Work item = Down to the last line, repeat the entries exactly.

Itemized modification records
========
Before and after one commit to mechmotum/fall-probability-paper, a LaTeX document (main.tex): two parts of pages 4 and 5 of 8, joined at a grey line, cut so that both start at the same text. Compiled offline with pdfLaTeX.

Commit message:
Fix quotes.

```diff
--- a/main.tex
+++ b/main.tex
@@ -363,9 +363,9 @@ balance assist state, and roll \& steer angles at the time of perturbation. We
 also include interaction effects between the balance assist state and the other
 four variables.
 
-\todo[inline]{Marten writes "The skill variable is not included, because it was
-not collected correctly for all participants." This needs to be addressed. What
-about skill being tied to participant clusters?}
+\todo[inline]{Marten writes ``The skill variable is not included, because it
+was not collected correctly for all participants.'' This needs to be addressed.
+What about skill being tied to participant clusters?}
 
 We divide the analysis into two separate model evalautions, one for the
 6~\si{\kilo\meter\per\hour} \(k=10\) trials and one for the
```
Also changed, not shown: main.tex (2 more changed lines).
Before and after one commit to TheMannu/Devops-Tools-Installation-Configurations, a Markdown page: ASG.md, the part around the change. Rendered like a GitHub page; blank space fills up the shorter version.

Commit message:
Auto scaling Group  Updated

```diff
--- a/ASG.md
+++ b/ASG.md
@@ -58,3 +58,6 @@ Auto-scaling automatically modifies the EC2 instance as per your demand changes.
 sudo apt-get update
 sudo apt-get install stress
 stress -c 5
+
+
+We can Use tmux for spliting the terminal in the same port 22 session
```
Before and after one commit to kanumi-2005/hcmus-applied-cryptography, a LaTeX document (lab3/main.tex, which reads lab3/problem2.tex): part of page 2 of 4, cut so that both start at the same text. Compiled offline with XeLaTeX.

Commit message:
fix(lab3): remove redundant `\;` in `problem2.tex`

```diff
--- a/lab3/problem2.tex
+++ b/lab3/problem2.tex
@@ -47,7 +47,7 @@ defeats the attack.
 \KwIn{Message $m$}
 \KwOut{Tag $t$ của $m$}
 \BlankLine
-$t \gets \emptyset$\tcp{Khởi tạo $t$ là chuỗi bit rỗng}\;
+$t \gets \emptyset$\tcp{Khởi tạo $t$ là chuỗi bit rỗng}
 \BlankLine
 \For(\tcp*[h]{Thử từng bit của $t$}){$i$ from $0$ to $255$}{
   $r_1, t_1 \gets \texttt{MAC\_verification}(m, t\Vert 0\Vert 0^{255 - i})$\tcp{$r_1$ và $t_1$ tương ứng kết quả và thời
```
========
Exercise result =
Before and after one commit to mechmotum/fall-probability-paper, a LaTeX document (main.tex): two parts of pages 4 and 5 of 8, joined at a grey line, cut so that both start at the same text. Compiled offline with pdfLaTeX.

Commit message:
Fix quotes.

```diff
--- a/main.tex
+++ b/main.tex
@@ -363,9 +363,9 @@ balance assist state, and roll \& steer angles at the time of perturbation. We
 also include interaction effects between the balance assist state and the other
 four variables.
 
-\todo[inline]{Marten writes "The skill variable is not included, because it was
-not collected correctly for all participants." This needs to be addressed. What
-about skill being tied to participant clusters?}
+\todo[inline]{Marten writes ``The skill variable is not included, because it
+was not collected correctly for all participants.'' This needs to be addressed.
+What about skill being tied to participant clusters?}
 
 We divide the analysis into two separate model evalautions, one for the
 6~\si{\kilo\meter\per\hour} \(k=10\) trials and one for the
```
Also changed, not shown: main.tex (2 more changed lines).
Before and after one commit to TheMannu/Devops-Tools-Installation-Configurations, a Markdown page: ASG.md, the part around the change. Rendered like a GitHub page; blank space fills up the shorter version.

Commit message:
Auto scaling Group  Updated

```diff
--- a/ASG.md
+++ b/ASG.md
@@ -58,3 +58,6 @@ Auto-scaling automatically modifies the EC2 instance as per your demand changes.
 sudo apt-get update
 sudo apt-get install stress
 stress -c 5
+
+
+We can Use tmux for spliting the terminal in the same port 22 session
```
Before and after one commit to kanumi-2005/hcmus-applied-cryptography, a LaTeX document (lab3/main.tex, which reads lab3/problem2.tex): part of page 2 of 4, cut so that both start at the same text. Compiled offline with XeLaTeX.

Commit message:
fix(lab3): remove redundant `\;` in `problem2.tex`

```diff
--- a/lab3/problem2.tex
+++ b/lab3/problem2.tex
@@ -47,7 +47,7 @@ defeats the attack.
 \KwIn{Message $m$}
 \KwOut{Tag $t$ của $m$}
 \BlankLine
-$t \gets \emptyset$\tcp{Khởi tạo $t$ là chuỗi bit rỗng}\;
+$t \gets \emptyset$\tcp{Khởi tạo $t$ là chuỗi bit rỗng}
 \BlankLine
 \For(\tcp*[h]{Thử từng bit của $t$}){$i$ from $0$ to $255$}{
   $r_1, t_1 \gets \texttt{MAC\_verification}(m, t\Vert 0\Vert 0^{255 - i})$\tcp{$r_1$ và $t_1$ tương ứng kết quả và thời
```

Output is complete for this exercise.